__Task statement__: Each record should be given back exactly, with none missing.

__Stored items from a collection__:
────

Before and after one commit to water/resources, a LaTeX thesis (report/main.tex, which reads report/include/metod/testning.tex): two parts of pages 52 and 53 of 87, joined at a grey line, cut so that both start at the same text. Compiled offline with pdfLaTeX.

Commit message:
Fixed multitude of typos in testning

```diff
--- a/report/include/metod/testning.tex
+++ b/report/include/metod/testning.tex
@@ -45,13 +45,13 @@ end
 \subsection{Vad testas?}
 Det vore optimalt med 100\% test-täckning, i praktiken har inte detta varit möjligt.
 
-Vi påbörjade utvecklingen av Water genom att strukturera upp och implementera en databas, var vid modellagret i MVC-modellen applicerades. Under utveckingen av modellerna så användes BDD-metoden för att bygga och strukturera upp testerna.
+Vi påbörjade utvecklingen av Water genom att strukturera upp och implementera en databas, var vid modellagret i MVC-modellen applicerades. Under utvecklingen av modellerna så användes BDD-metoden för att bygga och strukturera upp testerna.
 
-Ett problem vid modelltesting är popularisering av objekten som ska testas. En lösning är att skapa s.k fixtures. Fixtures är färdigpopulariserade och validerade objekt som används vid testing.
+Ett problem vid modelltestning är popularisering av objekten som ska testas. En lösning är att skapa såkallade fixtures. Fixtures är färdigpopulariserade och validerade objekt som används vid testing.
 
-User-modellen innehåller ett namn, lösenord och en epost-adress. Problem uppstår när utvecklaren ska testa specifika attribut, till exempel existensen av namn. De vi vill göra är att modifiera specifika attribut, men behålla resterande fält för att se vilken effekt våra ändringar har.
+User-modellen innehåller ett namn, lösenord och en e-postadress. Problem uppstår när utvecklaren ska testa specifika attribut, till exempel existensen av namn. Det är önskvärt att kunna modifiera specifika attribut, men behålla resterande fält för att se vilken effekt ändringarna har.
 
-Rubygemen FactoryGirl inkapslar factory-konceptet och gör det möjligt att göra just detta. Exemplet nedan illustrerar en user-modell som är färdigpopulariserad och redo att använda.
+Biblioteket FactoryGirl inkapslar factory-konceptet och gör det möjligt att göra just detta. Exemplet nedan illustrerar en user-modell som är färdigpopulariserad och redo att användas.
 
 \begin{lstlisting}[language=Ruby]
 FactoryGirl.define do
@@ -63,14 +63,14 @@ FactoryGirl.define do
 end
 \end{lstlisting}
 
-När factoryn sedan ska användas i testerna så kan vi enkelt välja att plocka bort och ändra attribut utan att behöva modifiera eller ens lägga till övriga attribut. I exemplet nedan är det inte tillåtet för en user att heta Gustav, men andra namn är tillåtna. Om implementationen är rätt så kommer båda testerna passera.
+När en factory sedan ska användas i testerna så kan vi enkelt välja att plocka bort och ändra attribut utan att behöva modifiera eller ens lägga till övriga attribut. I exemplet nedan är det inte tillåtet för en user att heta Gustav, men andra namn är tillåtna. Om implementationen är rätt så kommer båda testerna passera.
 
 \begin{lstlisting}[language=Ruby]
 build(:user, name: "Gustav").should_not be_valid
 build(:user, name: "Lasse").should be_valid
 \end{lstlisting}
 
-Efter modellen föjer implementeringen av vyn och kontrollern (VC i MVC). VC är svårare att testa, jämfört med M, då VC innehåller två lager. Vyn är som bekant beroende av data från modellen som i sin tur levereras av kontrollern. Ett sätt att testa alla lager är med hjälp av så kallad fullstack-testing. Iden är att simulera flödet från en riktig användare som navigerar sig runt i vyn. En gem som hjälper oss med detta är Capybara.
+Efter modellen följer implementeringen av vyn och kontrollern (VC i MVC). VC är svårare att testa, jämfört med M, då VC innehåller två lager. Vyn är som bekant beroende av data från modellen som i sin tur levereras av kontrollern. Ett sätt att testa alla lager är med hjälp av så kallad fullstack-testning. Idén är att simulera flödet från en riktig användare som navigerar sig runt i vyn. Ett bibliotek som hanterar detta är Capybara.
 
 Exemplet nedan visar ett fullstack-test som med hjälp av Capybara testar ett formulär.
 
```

────

__Your response__:
Before and after one commit to water/resources, a LaTeX thesis (report/main.tex, which reads report/include/metod/testning.tex): two parts of pages 52 and 53 of 87, joined at a grey line, cut so that both start at the same text. Compiled offline with pdfLaTeX.

Commit message:
Fixed multitude of typos in testning

```diff
--- a/report/include/metod/testning.tex
+++ b/report/include/metod/testning.tex
@@ -45,13 +45,13 @@ end
 \subsection{Vad testas?}
 Det vore optimalt med 100\% test-täckning, i praktiken har inte detta varit möjligt.
 
-Vi påbörjade utvecklingen av Water genom att strukturera upp och implementera en databas, var vid modellagret i MVC-modellen applicerades. Under utveckingen av modellerna så användes BDD-metoden för att bygga och strukturera upp testerna.
+Vi påbörjade utvecklingen av Water genom att strukturera upp och implementera en databas, var vid modellagret i MVC-modellen applicerades. Under utvecklingen av modellerna så användes BDD-metoden för att bygga och strukturera upp testerna.
 
-Ett problem vid modelltesting är popularisering av objekten som ska testas. En lösning är att skapa s.k fixtures. Fixtures är färdigpopulariserade och validerade objekt som används vid testing.
+Ett problem vid modelltestning är popularisering av objekten som ska testas. En lösning är att skapa såkallade fixtures. Fixtures är färdigpopulariserade och validerade objekt som används vid testing.
 
-User-modellen innehåller ett namn, lösenord och en epost-adress. Problem uppstår när utvecklaren ska testa specifika attribut, till exempel existensen av namn. De vi vill göra är att modifiera specifika attribut, men behålla resterande fält för att se vilken effekt våra ändringar har.
+User-modellen innehåller ett namn, lösenord och en e-postadress. Problem uppstår när utvecklaren ska testa specifika attribut, till exempel existensen av namn. Det är önskvärt att kunna modifiera specifika attribut, men behålla resterande fält för att se vilken effekt ändringarna har.
 
-Rubygemen FactoryGirl inkapslar factory-konceptet och gör det möjligt att göra just detta. Exemplet nedan illustrerar en user-modell som är färdigpopulariserad och redo att använda.
+Biblioteket FactoryGirl inkapslar factory-konceptet och gör det möjligt att göra just detta. Exemplet nedan illustrerar en user-modell som är färdigpopulariserad och redo att användas.
 
 \begin{lstlisting}[language=Ruby]
 FactoryGirl.define do
@@ -63,14 +63,14 @@ FactoryGirl.define do
 end
 \end{lstlisting}
 
-När factoryn sedan ska användas i testerna så kan vi enkelt välja att plocka bort och ändra attribut utan att behöva modifiera eller ens lägga till övriga attribut. I exemplet nedan är det inte tillåtet för en user att heta Gustav, men andra namn är tillåtna. Om implementationen är rätt så kommer båda testerna passera.
+När en factory sedan ska användas i testerna så kan vi enkelt välja att plocka bort och ändra attribut utan att behöva modifiera eller ens lägga till övriga attribut. I exemplet nedan är det inte tillåtet för en user att heta Gustav, men andra namn är tillåtna. Om implementationen är rätt så kommer båda testerna passera.
 
 \begin{lstlisting}[language=Ruby]
 build(:user, name: "Gustav").should_not be_valid
 build(:user, name: "Lasse").should be_valid
 \end{lstlisting}
 
-Efter modellen föjer implementeringen av vyn och kontrollern (VC i MVC). VC är svårare att testa, jämfört med M, då VC innehåller två lager. Vyn är som bekant beroende av data från modellen som i sin tur levereras av kontrollern. Ett sätt att testa alla lager är med hjälp av så kallad fullstack-testing. Iden är att simulera flödet från en riktig användare som navigerar sig runt i vyn. En gem som hjälper oss med detta är Capybara.
+Efter modellen följer implementeringen av vyn och kontrollern (VC i MVC). VC är svårare att testa, jämfört med M, då VC innehåller två lager. Vyn är som bekant beroende av data från modellen som i sin tur levereras av kontrollern. Ett sätt att testa alla lager är med hjälp av så kallad fullstack-testning. Idén är att simulera flödet från en riktig användare som navigerar sig runt i vyn. Ett bibliotek som hanterar detta är Capybara.
 
 Exemplet nedan visar ett fullstack-test som med hjälp av Capybara testar ett formulär.
 
```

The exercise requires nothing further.